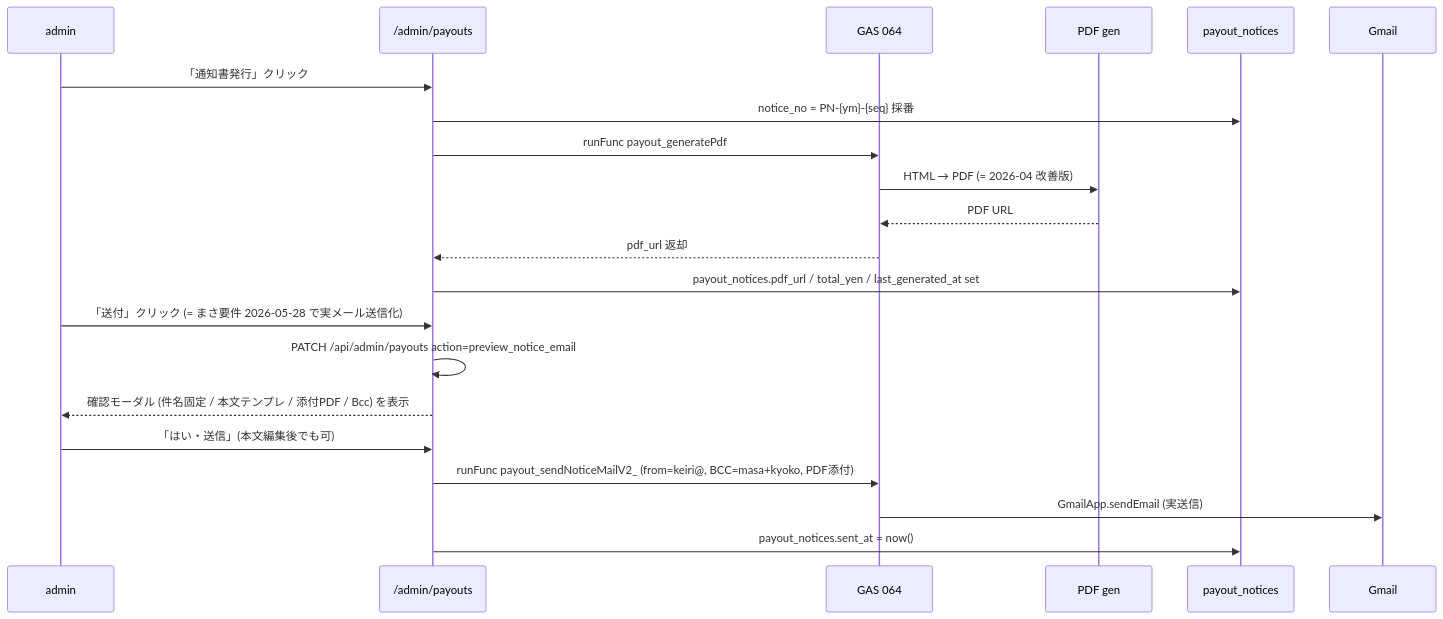
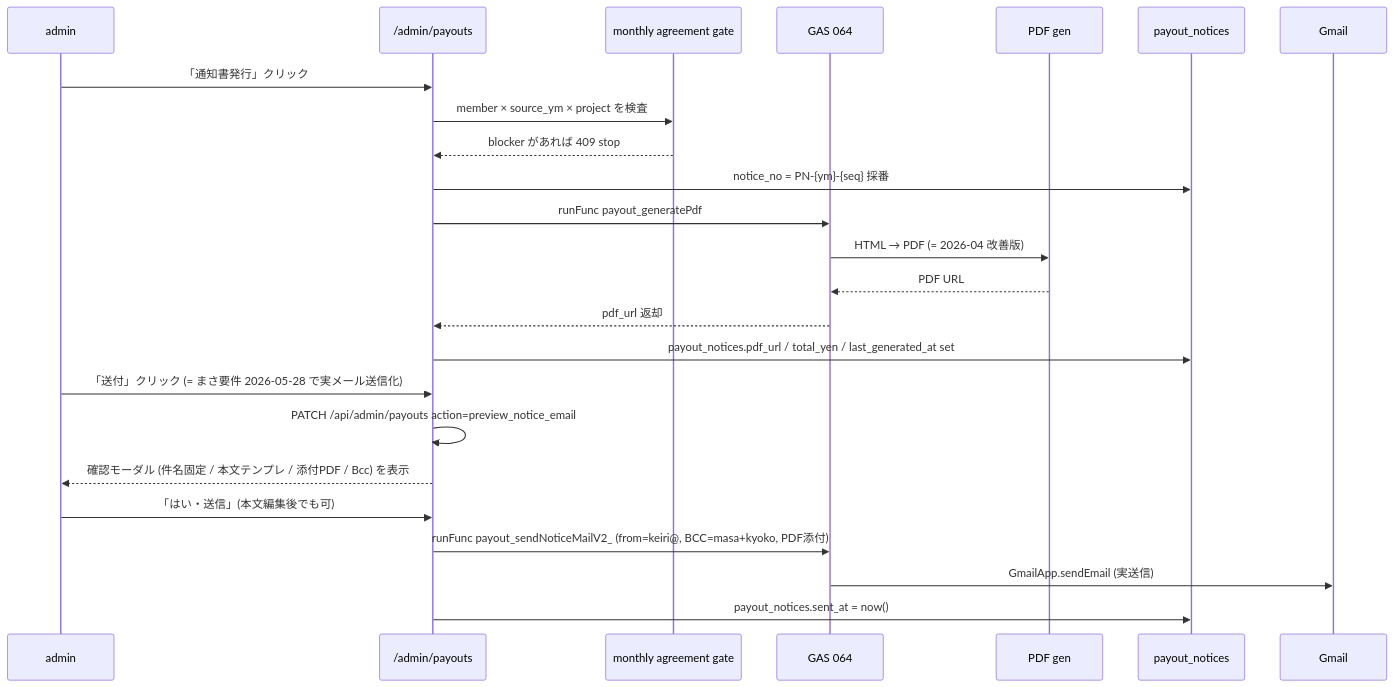
One commit to masa-teamarmada/amd-os changed the second of 2 diagrams in pwa/manual/6-5-admin-payouts-reward-notice-spec.md. Above: the diagram before and after it, drawn with Mermaid. The commit also changed other lines of this file and 12 other files, not shown here.

Commit message:
Add monthly agreement payout gate

````diff
--- a/pwa/manual/6-5-admin-payouts-reward-notice-spec.md
+++ b/pwa/manual/6-5-admin-payouts-reward-notice-spec.md
@@ -92,22 +104,25 @@
 ```mermaid
 sequenceDiagram
   participant Admin as admin
   participant PWA as /admin/payouts
+  participant Gate as monthly agreement gate
   participant GAS as GAS 064
   participant PDF as PDF gen
   participant DB as payout_notices
   Admin->>PWA: 「通知書発行」クリック
+  PWA->>Gate: member × source_ym × project を検査
+  Gate-->>PWA: blocker があれば 409 stop
   PWA->>DB: notice_no = PN-{ym}-{seq} 採番
   PWA->>GAS: runFunc payout_generatePdf
   GAS->>PDF: HTML → PDF (= 2026-04 改善版)
   PDF-->>GAS: PDF URL
   GAS-->>PWA: pdf_url 返却
   PWA->>DB: payout_notices.pdf_url / total_yen / last_generated_at set
   Admin->>PWA: 「送付」クリック (= まさ要件 2026-05-28 で実メール送信化)
   PWA->>PWA: PATCH /api/admin/payouts action=preview_notice_email
   PWA-->>Admin: 確認モーダル (件名固定 / 本文テンプレ / 添付PDF / Bcc) を表示
   Admin->>PWA: 「はい・送信」(本文編集後でも可)
   PWA->>GAS: runFunc payout_sendNoticeMailV2_ (from=keiri@, BCC=masa+kyoko, PDF添付)
   GAS->>Gmail: GmailApp.sendEmail (実送信)
   PWA->>DB: payout_notices.sent_at = now()
 ```
````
.....
## Your task
Every line of the entries above that includes "reward" should be copied.

## Solved exercise
One commit to masa-teamarmada/amd-os changed the second of 2 diagrams in pwa/manual/6-5-admin-payouts-reward-notice-spec.md. Above: the diagram before and after it, drawn with Mermaid. The commit also changed other lines of this file and 12 other files, not shown here.
--- a/pwa/manual/6-5-admin-payouts-reward-notice-spec.md
+++ b/pwa/manual/6-5-admin-payouts-reward-notice-spec.md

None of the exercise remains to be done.